## RECORDS FOR THIS EXERCISE
.....

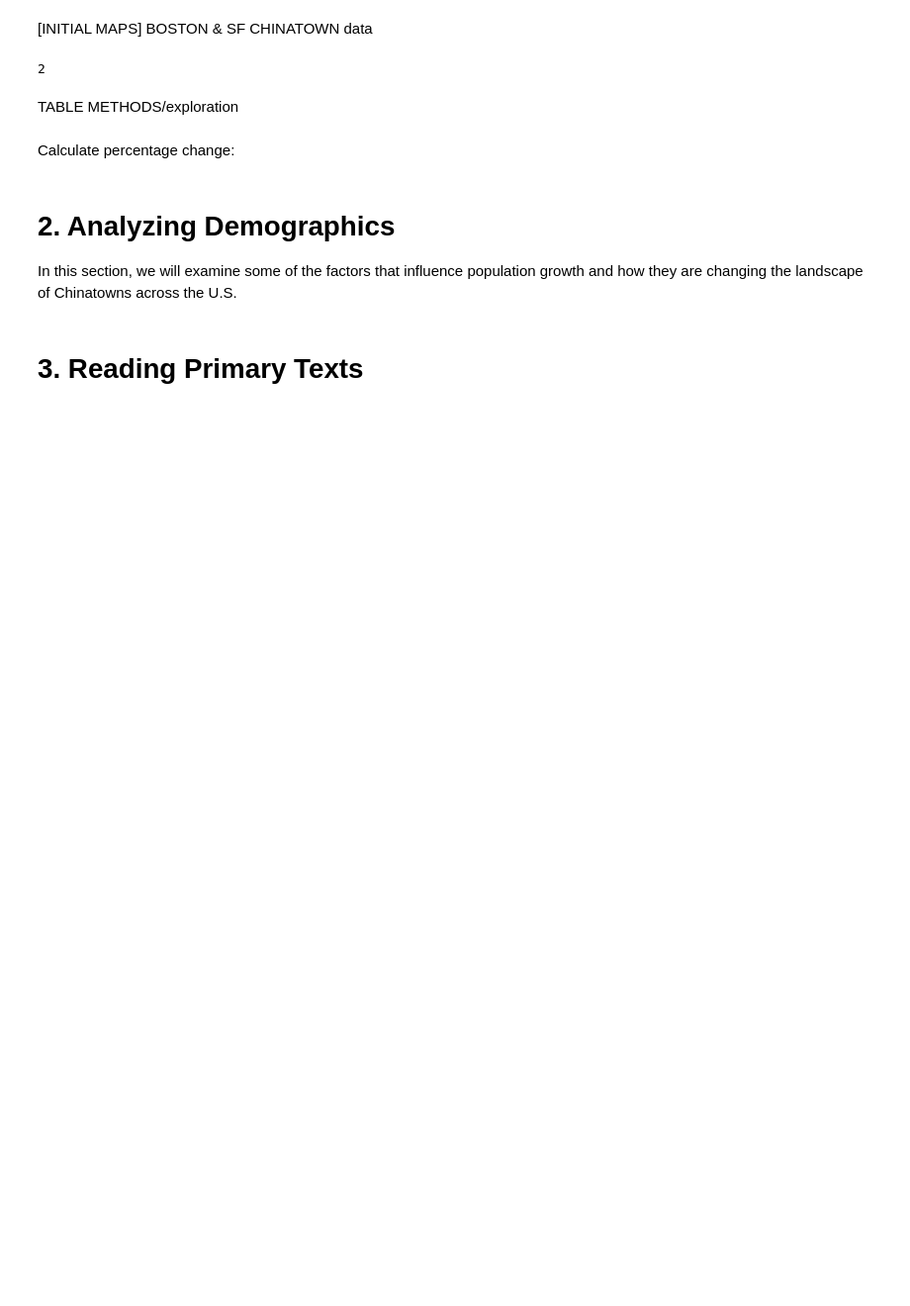
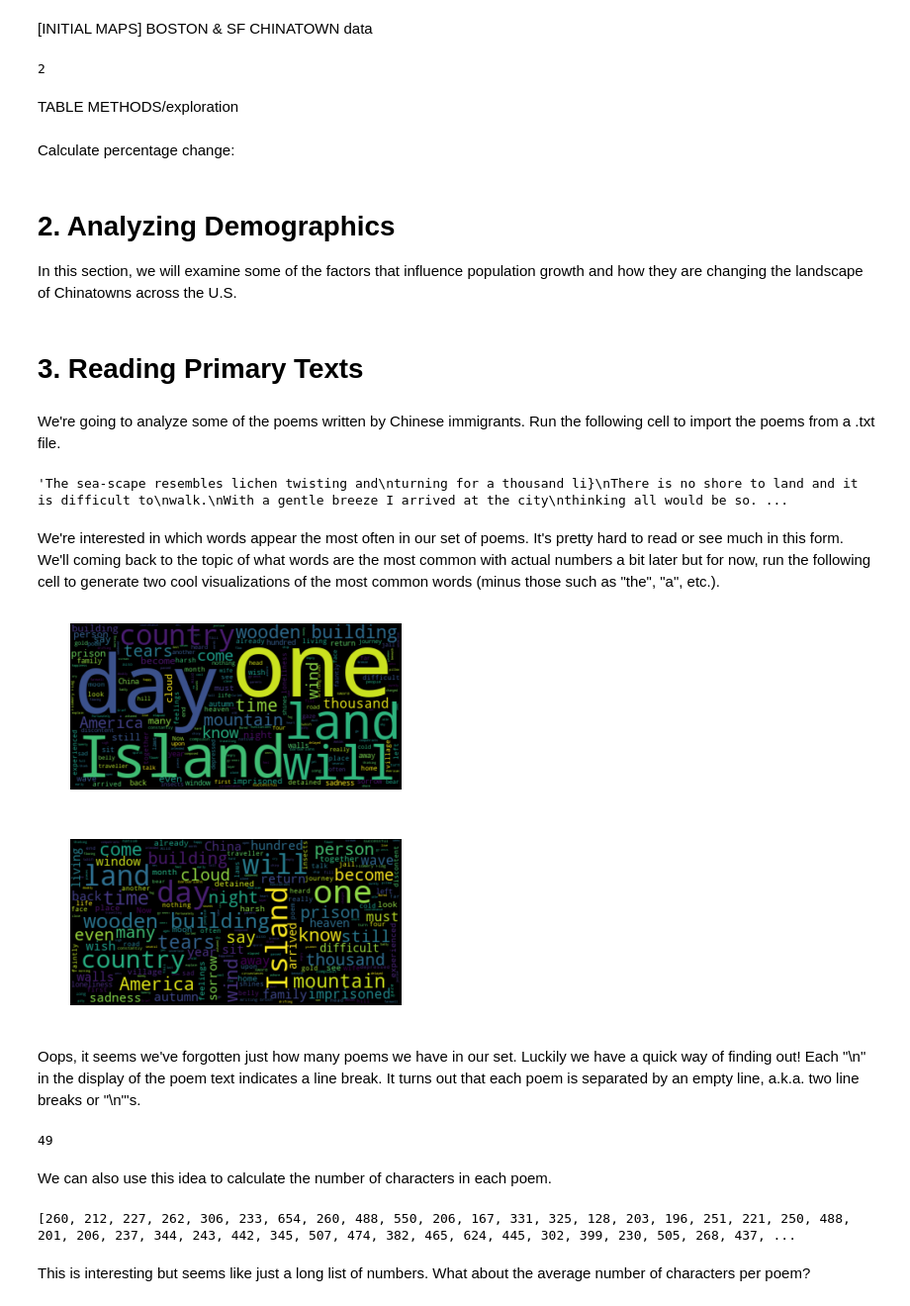
Before and after one commit to ds-modules/XENGLIS-31AC, a Jupyter notebook: XENG_31AC.ipynb, the cells around one changed output. Shown at 99% size. Cells and saved outputs as stored; diff of their text form; code cells hidden in the pictures; blank space fills up the shorter version.

Commit message:
Edited txt file and draft of text analysis of notebook

```diff
--- a/XENG_31AC.ipynb
+++ b/XENG_31AC.ipynb
@@ -56,3 +58,44 @@ Calculate percentage change:
 In this section, we will examine some of the factors that influence population growth and how they are changing the landscape of Chinatowns across the U.S.
 # %% [markdown]
 # 3. Reading Primary Texts
+# %% [markdown]
+We're going to analyze some of the poems written by Chinese immigrants. Run the following cell to import the poems from a .txt file.
+# %%
+with open('data/islandpoetry1_22.txt', "r") as f:
+    raw = f.read()
+raw
+# %% [output]
+'The sea-scape resembles lichen twisting and\nturning for a thousand li}\nThere is no shore to land and it is difficult to\nwalk.\nWith a gentle breeze I arrived at the city\nthinking all would be so. ...
+# %% [markdown]
+We're interested in which words appear the most often in our set of poems. It's pretty hard to read or see much in this form. We'll coming back to the topic of what words are the most common with actual numbers a bit later but for now, run the following cell to generate two cool visualizations of the most common words (minus those such as "the", "a", etc.).
+# %%
+wordcloud = WordCloud().generate(raw)
+
+plt.imshow(wordcloud, interpolation='bilinear')
+plt.axis("off")
+
+# lower max_font_size
+wordcloud = WordCloud(max_font_size=40).generate(raw)
+plt.figure()
+plt.imshow(wordcloud, interpolation="bilinear")
+plt.axis("off")
+plt.show()
+# %% [output]
+[figure, added]
+[figure, added]
+# %% [markdown]
+Oops, it seems we've forgotten just how many poems we have in our set. Luckily we have a quick way of finding out! Each "\n" in the display of the poem text indicates a line break. It turns out that each poem is separated by an empty line, a.k.a. two line breaks or "\n"'s.
+# %%
+num_poems = len(raw.split("\n\n"))
+num_poems
+# %% [output]
+49
+# %% [markdown]
+We can also use this idea to calculate the number of characters in each poem.
+# %%
+num_char_per_poem = [len(p) for p in raw.split("\n\n")]
+print(num_char_per_poem)
+# %% [output]
+[260, 212, 227, 262, 306, 233, 654, 260, 488, 550, 206, 167, 331, 325, 128, 203, 196, 251, 221, 250, 488, 201, 206, 237, 344, 243, 442, 345, 507, 474, 382, 465, 624, 445, 302, 399, 230, 505, 268, 437, ...
+# %% [markdown]
+This is interesting but seems like just a long list of numbers. What about the average number of characters per poem?
```
Also changed, not shown: parts of 8 cells of this notebook, 2 other files.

.....

## WORK INSTRUCTIONS
Copy from the entries above each line in which the string "wordcloud" can be found.

## TASK RESULT
+wordcloud = WordCloud().generate(raw)
+plt.imshow(wordcloud, interpolation='bilinear')
+wordcloud = WordCloud(max_font_size=40).generate(raw)
+plt.imshow(wordcloud, interpolation="bilinear")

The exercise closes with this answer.